Scrolling down this page:

shows some very early dials, and then front and back views of the four most common GPO dials, the 10, 12, 21 and 54a.  The difference between the slipping cam No. 10, and the trigger of the later dials is obvious from the back.

The No. 10 and 12 dials are compatible with each other.  My 150 candlestick came with a No. 12, but I later replaced it with a No. 10.  Other than the finger wheels, most parts of these dials are however not compatible with each other.  These dials mount via three lugs on the back; two of these have a 'dimple' which locates in a hole, and the third has a tapped hole for a retaining screw.

The No. 21 dial was introduced for the 706 set, in which it was mounted via a metal ring which clamped around it.  However, it still retained provision for the older mounting method, and so a new No. 21 dial could also be used in an older candlestick or Bakelite telephones.  The 21 was normally fitted with a plastic finger wheel, early ones were coloured and later ones clear, but they could also be fitted with the earlier metal type if a thicker spacer was used underneath it than the type used with older models.  This was done on payphones, and where a new dial was fitted to an old telephone.  Plastic finger wheels cannot be mounted on earlier dials, they are too thick.

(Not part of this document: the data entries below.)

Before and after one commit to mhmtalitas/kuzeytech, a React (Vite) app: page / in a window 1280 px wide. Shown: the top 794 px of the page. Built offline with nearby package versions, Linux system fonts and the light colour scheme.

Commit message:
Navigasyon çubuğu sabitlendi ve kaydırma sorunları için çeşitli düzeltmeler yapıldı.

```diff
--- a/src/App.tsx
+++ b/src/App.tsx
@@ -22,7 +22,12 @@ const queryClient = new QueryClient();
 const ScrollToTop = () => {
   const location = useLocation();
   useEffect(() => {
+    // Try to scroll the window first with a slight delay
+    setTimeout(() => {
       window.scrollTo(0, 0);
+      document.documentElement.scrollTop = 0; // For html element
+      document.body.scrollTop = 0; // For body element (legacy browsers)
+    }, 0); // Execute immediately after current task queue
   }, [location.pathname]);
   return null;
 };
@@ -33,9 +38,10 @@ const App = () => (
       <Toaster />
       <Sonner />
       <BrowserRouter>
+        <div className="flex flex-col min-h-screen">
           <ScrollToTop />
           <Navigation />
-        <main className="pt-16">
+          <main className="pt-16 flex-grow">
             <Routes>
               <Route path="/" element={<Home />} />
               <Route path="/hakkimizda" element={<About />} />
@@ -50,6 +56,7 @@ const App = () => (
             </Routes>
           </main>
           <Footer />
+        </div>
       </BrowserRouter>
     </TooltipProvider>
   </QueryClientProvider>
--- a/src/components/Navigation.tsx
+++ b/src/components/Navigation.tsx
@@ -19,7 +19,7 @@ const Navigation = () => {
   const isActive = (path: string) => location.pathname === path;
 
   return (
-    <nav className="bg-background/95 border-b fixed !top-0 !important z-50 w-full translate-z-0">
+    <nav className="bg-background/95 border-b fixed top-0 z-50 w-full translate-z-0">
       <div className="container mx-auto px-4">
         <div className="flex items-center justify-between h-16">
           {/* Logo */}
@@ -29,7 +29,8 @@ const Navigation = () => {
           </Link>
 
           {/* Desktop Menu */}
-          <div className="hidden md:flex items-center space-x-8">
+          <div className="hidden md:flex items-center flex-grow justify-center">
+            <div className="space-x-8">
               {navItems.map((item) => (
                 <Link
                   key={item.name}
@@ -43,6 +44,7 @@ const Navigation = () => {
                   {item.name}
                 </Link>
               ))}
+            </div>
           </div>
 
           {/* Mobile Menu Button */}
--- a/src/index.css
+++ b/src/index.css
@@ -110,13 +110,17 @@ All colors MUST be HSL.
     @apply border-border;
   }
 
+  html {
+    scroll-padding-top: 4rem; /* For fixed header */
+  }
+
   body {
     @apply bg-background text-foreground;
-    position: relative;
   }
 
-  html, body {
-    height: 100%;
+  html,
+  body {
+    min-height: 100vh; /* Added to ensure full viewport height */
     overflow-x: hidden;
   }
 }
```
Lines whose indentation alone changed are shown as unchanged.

The easiest way to recognise the No. 21 dial is by the very narrow finger stop with a straight back edge; it will have this even if a metal finger wheel is fitted.  Looking at the back, the dial has a black moulded plastic body, to which is attached a thick metal plate on which the components are mounted.  The No. 21 dial was in production for many years, and during that time changes were made; the design of the main plastic moulding was changed, and more parts were made of plastic.  There were at least two of these later versions, and the easiest way to recognise them is that the central 'hub' to which the finger wheel attaches was changed from brass to plastic.  I have versions where this is white and orange; the white one has a threaded brass insert to take a machine screw and the orange one is solid plastic and takes a self-tapping screw.  The 'orange' version also contains more plastic components.  While the original No. 21 dial was probably the best one made, my experience with these later ones has not been good.

The 54a was the final standard dial, and is made almost entirely of plastic.  It is very light, far lighter than the 21, which in turn was far lighter than the 10 and 12.  This dial has a white moulded plastic body, quite unlike the black one with a metal plate used on the 21.  Finger wheels and dial plates, and their retaining clip are compatible with the 12; the finger wheel mounts with a self-tapping screw as on the later 21 types.  The central hub is usually blue, and it is easy to strip the thread in it if the screw is over-tightened.  These dials seem to be more reliable than the later 'increased plastic' 21 types.  The 45a removed the original mounting method, and so cannot be used in pre-706 models.

As a general guide, the 10 was used in candlesticks, 162 and early 232 and 300 series models.  The 12 was used in later 232 and 300 series models and in a few very early 706s.  Most 706s had 21 dials, a few with coloured metal finger wheels, though I've only seen a handful of these.  Most had coloured plastic ones, though these were sometimes replaced by the clear plastic type.   746s always had clear plastic finger wheels, on 21, or later on 45a dials.  These would have been the original dial types, but of course later types could be fitted during refurbishment; 10 by 12 or 21, 12 by 21, 21 by 45a.  A later dial could also have been fitted if a CB (dial-less) model was converted for auto use at some time in its life.

Another page with much information on GPO dials:

There were many other dial types, though most were not used in standard telephones.


I finally got around to having the brass parts nickel plated.  The parts had already been nickeled before, but for some reason it was removed from the outside of the parts, but not the inside - that's how you could tell it was all nickel at one time.  Dennis Hallworth did the plating, and I think he out did himself this time.  The brass receiver was/is pretty dinged up, but it's so shiny now you don't even notice.  I doubt if Western Electrics nickel plating looked any better than this when it was new.